#### TASK ITEM:
Please determine how many lines of the material include the word "article", and respond with nothing but that number.

=== Section Start ===

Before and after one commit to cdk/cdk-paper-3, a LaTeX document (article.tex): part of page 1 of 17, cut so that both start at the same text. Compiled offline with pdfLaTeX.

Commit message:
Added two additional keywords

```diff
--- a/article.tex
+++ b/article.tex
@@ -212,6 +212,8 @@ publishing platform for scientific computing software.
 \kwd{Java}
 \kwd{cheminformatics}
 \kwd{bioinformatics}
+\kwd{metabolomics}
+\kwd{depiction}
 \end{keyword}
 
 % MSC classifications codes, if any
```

=== Section End ===

#### FINISHED TASK:
3